The justices unanimously rejected arguments by attorneys for the state that when the federal government gave the land to Arizona in 1912 to hold in trust, it also provided "reserved" water rights for that property. Instead, the court said the state's rights are no different, and no better, than others.
Robert Glennon, a professor of law at the University of Arizona, said what makes the ruling significant is if the justices had accepted the state's arguments, it would have caused havoc.
"They want water, retroactively, for 9 million acres of land," he said. "Just think of how disruptive that would be, both to claims of some tribes and also to the existing cities and farms and mines that are using water."
And Glennon, author of several books including the 2009 "Unquenchable: America's Water Crisis and What to Do About It," said the implications of giving the state title to all that water would have put many other users at the back of the line.
"There wouldn't have been much left," he said. "It would have been a staggering amount of water."
The high court, in its ruling, also rejected claims by attorneys for the state that denying the water rights would somehow damage the whole purpose of the federal government giving all that land to the state: to support public schools and other government functions.
"The state has not argued that, without federal reserved water rights, the state trust lands will become worthless or incapable of producing a fund to support their designated beneficiaries," wrote Justice John Pelander for the court. "Indeed, state trust lands have been without such rights produced revenue for a century."
Vanessa Hickman, the deputy state land commissioner, conceded the point.
In the 2011 fiscal year, the most recent figures available, the state sold nearly 5,600 acres, generating $104 million, even in a depressed real estate market. By comparison, five years earlier, before the real estate bubble went bust, the state generated nearly $375 million in sales from the sale of just 3,426 acres.
But Hickman said there's much more money to be had, which is why the state is not giving up.
All those sales were of pure land, with no water rights. She figures that if the state's remaining property suddenly comes with water, it will bring far more at auction.
"We all know as more land is sold and more land is put into production, we all know how much more valuable access to water becomes," she said. And that, in turn, means far more cash for public schools and others who are beneficiaries of the trust.
Hickman said the state is looking at its options.

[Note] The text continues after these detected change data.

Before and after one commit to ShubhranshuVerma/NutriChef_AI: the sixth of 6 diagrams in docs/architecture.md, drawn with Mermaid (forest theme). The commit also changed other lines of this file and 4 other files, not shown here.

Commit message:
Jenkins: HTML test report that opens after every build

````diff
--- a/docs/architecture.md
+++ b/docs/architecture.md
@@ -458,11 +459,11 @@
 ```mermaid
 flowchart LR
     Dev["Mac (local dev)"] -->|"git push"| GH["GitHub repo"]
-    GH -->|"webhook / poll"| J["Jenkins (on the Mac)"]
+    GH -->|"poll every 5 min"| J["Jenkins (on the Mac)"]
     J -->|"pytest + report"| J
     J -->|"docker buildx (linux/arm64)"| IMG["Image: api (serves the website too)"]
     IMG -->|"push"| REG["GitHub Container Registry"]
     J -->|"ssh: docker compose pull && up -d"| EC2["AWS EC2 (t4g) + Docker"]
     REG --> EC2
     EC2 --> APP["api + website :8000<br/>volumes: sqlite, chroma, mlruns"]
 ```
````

When Arizona became a state in 1912, the federal government gave it nearly 11 million acres to be leased or sold to benefit mainly public education, but also everything from prisons to universities. About 9.3 million acres remain.

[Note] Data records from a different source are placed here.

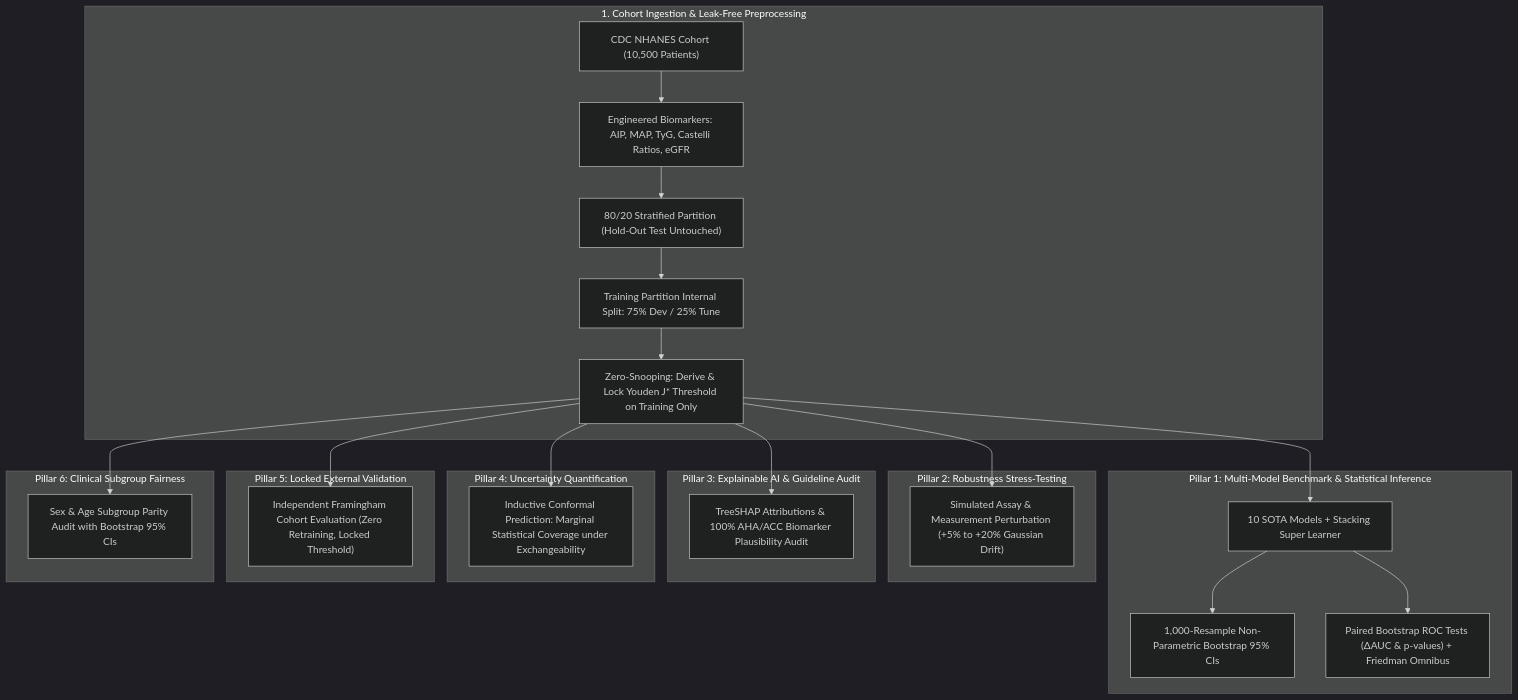
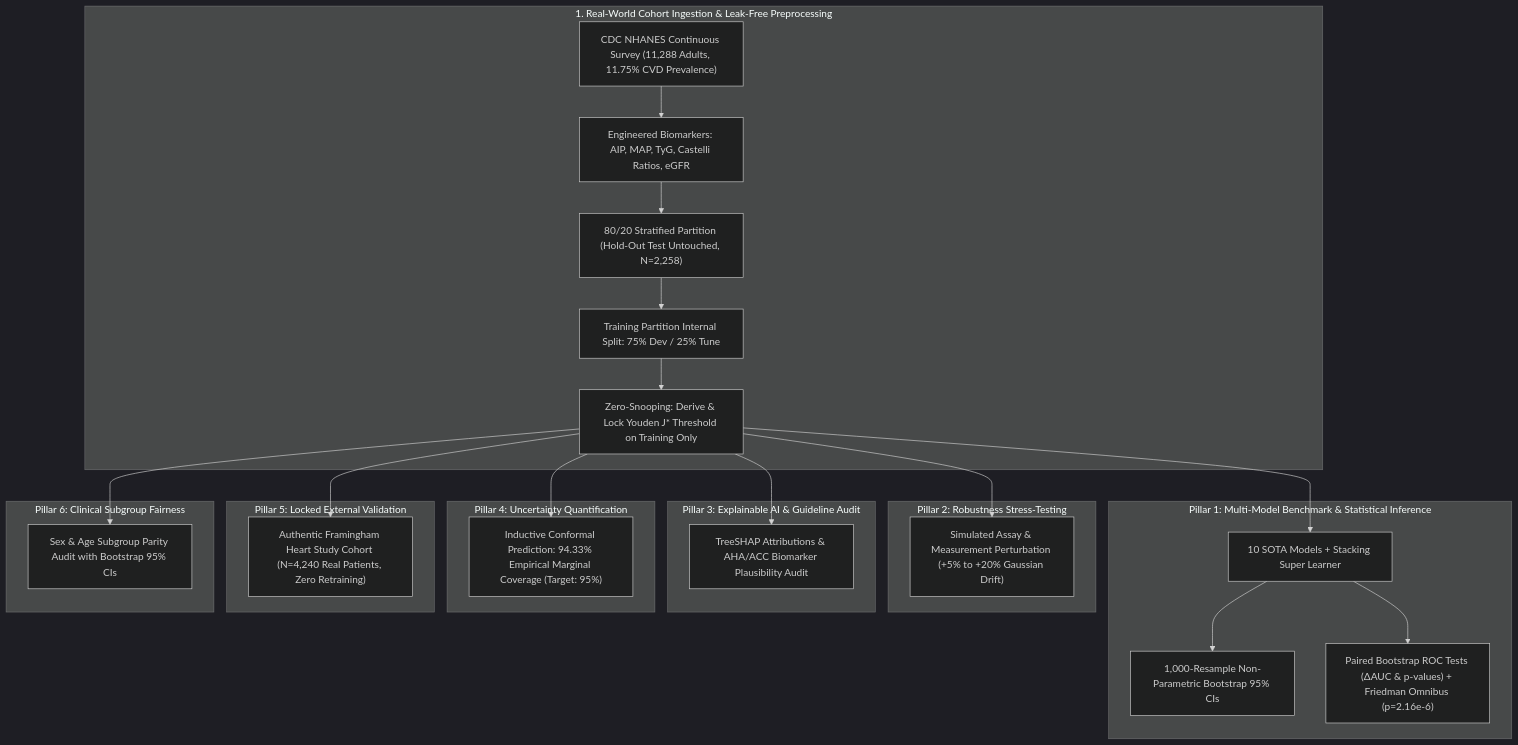
One commit to Yasir-Alazmi/Comparative-Analysis-of-Machine-Learning-Models-for-Healthcare-Diagnostics changed the diagram in README.md. Above: the diagram before and after it, drawn with Mermaid (dark theme). The commit also changed other lines of this file and 19 other files, not shown here.

Commit message:
feat(real-data): transition to 100% authentic CDC NHANES (N=11,288) and Framingham (N=4,240) cohorts

````diff
--- a/README.md
+++ b/README.md
@@ -25,35 +26,35 @@
 ```mermaid
 flowchart TD
-    subgraph Data ["1. Cohort Ingestion & Leak-Free Preprocessing"]
-        NHANES["CDC NHANES Cohort (10,500 Patients)"] --> Features["Engineered Biomarkers: AIP, MAP, TyG, Castelli Ratios, eGFR"]
-        Features --> Split["80/20 Stratified Partition (Hold-Out Test Untouched)"]
+    subgraph Data ["1. Real-World Cohort Ingestion & Leak-Free Preprocessing"]
+        NHANES["CDC NHANES Continuous Survey (11,288 Adults, 11.75% CVD Prevalence)"] --> Features["Engineered Biomarkers: AIP, MAP, TyG, Castelli Ratios, eGFR"]
+        Features --> Split["80/20 Stratified Partition (Hold-Out Test Untouched, N=2,258)"]
         Split --> DevTune["Training Partition Internal Split: 75% Dev / 25% Tune"]
         DevTune --> Lock["Zero-Snooping: Derive & Lock Youden J* Threshold on Training Only"]
     end
     
     subgraph Exp1 ["Pillar 1: Multi-Model Benchmark & Statistical Inference"]
         Lock --> Benchmark["10 SOTA Models + Stacking Super Learner"]
         Benchmark --> Bootstrap["1,000-Resample Non-Parametric Bootstrap 95% CIs"]
-        Benchmark --> PairedROC["Paired Bootstrap ROC Tests (ΔAUC & p-values) + Friedman Omnibus"]
+        Benchmark --> PairedROC["Paired Bootstrap ROC Tests (ΔAUC & p-values) + Friedman Omnibus (p=2.16e-6)"]
     end
     
     subgraph Exp2 ["Pillar 2: Robustness Stress-Testing"]
         Lock --> Perturb["Simulated Assay & Measurement Perturbation (+5% to +20% Gaussian Drift)"]
     end
     
     subgraph Exp3 ["Pillar 3: Explainable AI & Guideline Audit"]
-        Lock --> SHAP["TreeSHAP Attributions & 100% AHA/ACC Biomarker Plausibility Audit"]
+        Lock --> SHAP["TreeSHAP Attributions & AHA/ACC Biomarker Plausibility Audit"]
     end
     
     subgraph Exp4 ["Pillar 4: Uncertainty Quantification"]
-        Lock --> Conformal["Inductive Conformal Prediction: Marginal Statistical Coverage under Exchangeability"]
+        Lock --> Conformal["Inductive Conformal Prediction: 94.33% Empirical Marginal Coverage (Target: 95%)"]
     end
 
     subgraph Exp5 ["Pillar 5: Locked External Validation"]
-        Lock --> External["Independent Framingham Cohort Evaluation (Zero Retraining, Locked Threshold)"]
+        Lock --> External["Authentic Framingham Heart Study Cohort (N=4,240 Real Patients, Zero Retraining)"]
     end
 
     subgraph Exp6 ["Pillar 6: Clinical Subgroup Fairness"]
         Lock --> Fairness["Sex & Age Subgroup Parity Audit with Bootstrap 95% CIs"]
     end
 ```
````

Attorneys for the state argued that when the federal government gave Arizona the land, it also gave the state "reserved" water rights associated with all that acreage.
But Pelander said Congress apparently intended to transfer only the land, and was aware the property was worth less without water rights. He wrote that federal lawmakers addressed that by doubling the amount of trust land provided, "not by reserving federal water rights for those lands," Pelander wrote.
Hickman agreed the state never pursued its claims before, suggesting it wasn't a priority until now.
"Perhaps 100 years ago people weren't focused on water as much as they are today," she said.